18 September 2014 (Last Updated September 18th, 2014 18:30)

US Army soldiers have been certificated to operate Raytheon's joint land-attack cruise missile defence elevated sensor (JLENS) radar system, to safeguard the National Capital Region (NCR) against cruise missiles and drone threats.

JLENS

US Army soldiers have been certificated to operate Raytheon's joint land-attack cruise missile defence elevated sensor (JLENS) radar system, to safeguard the National Capital Region (NCR) against cruise missiles and drone threats.

Raytheon Integrated Defense Systems Global Integrated Sensors business area vice-president Dave Gulla said: "When JLENS deploys to Aberdeen Proving Ground, Md., later this year, it will provide a powerful new capability to the National Capital Region's Integrated Air Defense System (IADS).

"With this certification, the soldiers now possess the skills to maximise the capabilities of JLENS to help defend our country from the growing cruise missile and drone threat."

Working with the US Northern Command (USNORTHCOM), Raytheon helped the A Battery, 3rd Air Defense Artillery soldiers to develop the tactics, techniques and procedures for using JLENS as part of the NCR IADS.

Featuring two tethered, 74m helium-filled aerostats, JLENS is an affordable, elevated and persistent over-the-horizon sensor system, designed to detect, track and engage a wide range of threats from up to 340m away.

"The soldiers now possess the skills to maximise the capabilities of JLENS."

The aerostats can fly at altitudes of 10,000ft above sea level and remain airborne for a month, enabling commanders to better defeat hostile cruise missiles, low-flying manned and unmanned aircraft, as well as moving surface vehicles, such as swarming boats, mobile missile launchers, automobiles and tanks.

Designed to integrate with Patriot, Standard Missile 6, advanced medium range air-to-air missiles and the national advanced surface-to-air missile system, JLENS also provides ascent-phase detection of tactical ballistic missiles and large-calibre rockets.

The system is expected to be used by the US Army, air force and navy, as part of a larger air and missile defence network.
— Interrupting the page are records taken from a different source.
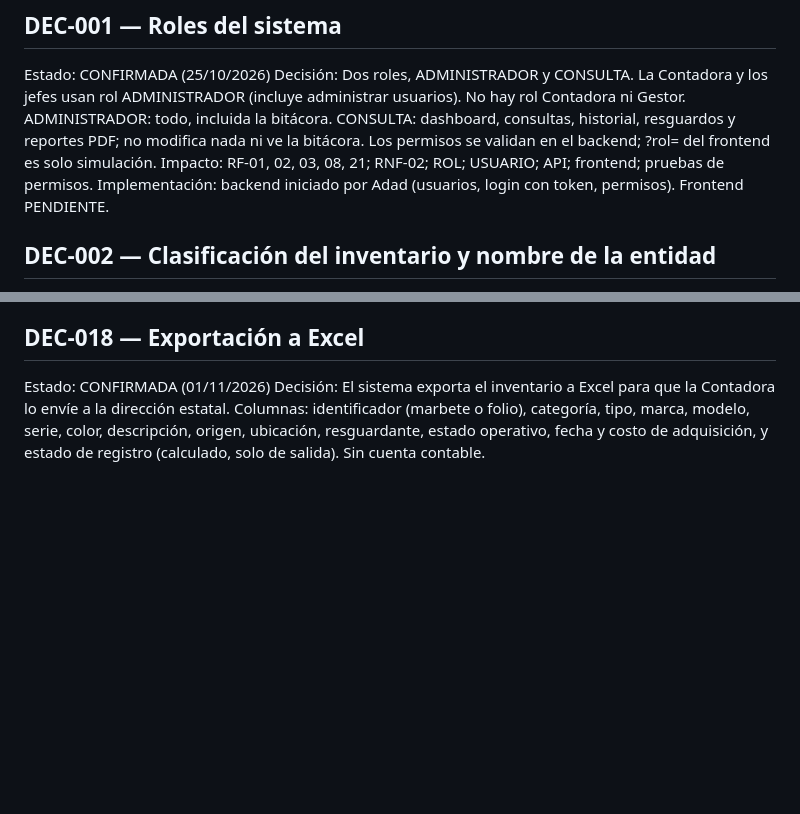
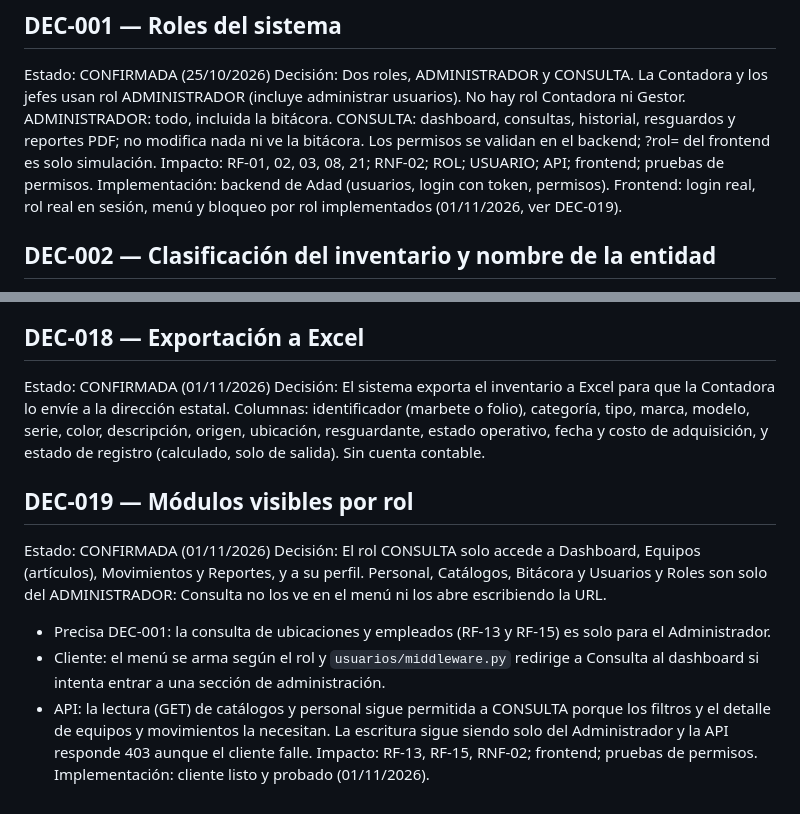
Before and after one commit to Fernando38V/InventaCore, a Markdown page: DECISIONES.md, 2 parts joined by grey strips. Drawn GitHub-style; blank space fills up the shorter version.

```diff
--- a/DECISIONES.md
+++ b/DECISIONES.md
@@ -11,7 +11,7 @@ Decisión: Dos roles, ADMINISTRADOR y CONSULTA. La Contadora y los jefes usan ro
 ADMINISTRADOR: todo, incluida la bitácora. CONSULTA: dashboard, consultas, historial, resguardos y reportes PDF; no modifica nada ni ve la bitácora.
 Los permisos se validan en el backend; ?rol= del frontend es solo simulación.
 Impacto: RF-01, 02, 03, 08, 21; RNF-02; ROL; USUARIO; API; frontend; pruebas de permisos.
-Implementación: backend iniciado por Adad (usuarios, login con token, permisos). Frontend PENDIENTE.
+Implementación: backend de Adad (usuarios, login con token, permisos). Frontend: login real, rol real en sesión, menú y bloqueo por rol implementados (01/11/2026, ver DEC-019).
 
 ## DEC-002 — Clasificación del inventario y nombre de la entidad
 
@@ -134,3 +134,14 @@ Decisión:
 
 Estado: CONFIRMADA (01/11/2026)
 Decisión: El sistema exporta el inventario a Excel para que la Contadora lo envíe a la dirección estatal. Columnas: identificador (marbete o folio), categoría, tipo, marca, modelo, serie, color, descripción, origen, ubicación, resguardante, estado operativo, fecha y costo de adquisición, y estado de registro (calculado, solo de salida). Sin cuenta contable.
+
+## DEC-019 — Módulos visibles por rol
+
+Estado: CONFIRMADA (01/11/2026)
+Decisión: El rol CONSULTA solo accede a Dashboard, Equipos (artículos), Movimientos y Reportes, y a su perfil. Personal, Catálogos, Bitácora y Usuarios y Roles son solo del ADMINISTRADOR: Consulta no los ve en el menú ni los abre escribiendo la URL.
+
+- Precisa DEC-001: la consulta de ubicaciones y empleados (RF-13 y RF-15) es solo para el Administrador.
+- Cliente: el menú se arma según el rol y `usuarios/middleware.py` redirige a Consulta al dashboard si intenta entrar a una sección de administración.
+- API: la lectura (GET) de catálogos y personal sigue permitida a CONSULTA porque los filtros y el detalle de equipos y movimientos la necesitan. La escritura sigue siendo solo del Administrador y la API responde 403 aunque el cliente falle.
+  Impacto: RF-13, RF-15, RNF-02; frontend; pruebas de permisos.
+  Implementación: cliente listo y probado (01/11/2026).
```
Also changed, not shown: other parts of DECISIONES.md (+1 -1 lines), PENDIENTES.md (+21 -1 lines).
Image: A JLENS aerostat being prepared for launch at White Sands Missile Range in New Mexico, US. Photo: courtesy of John Andrew Hamilton, ATEC.

Defence Technology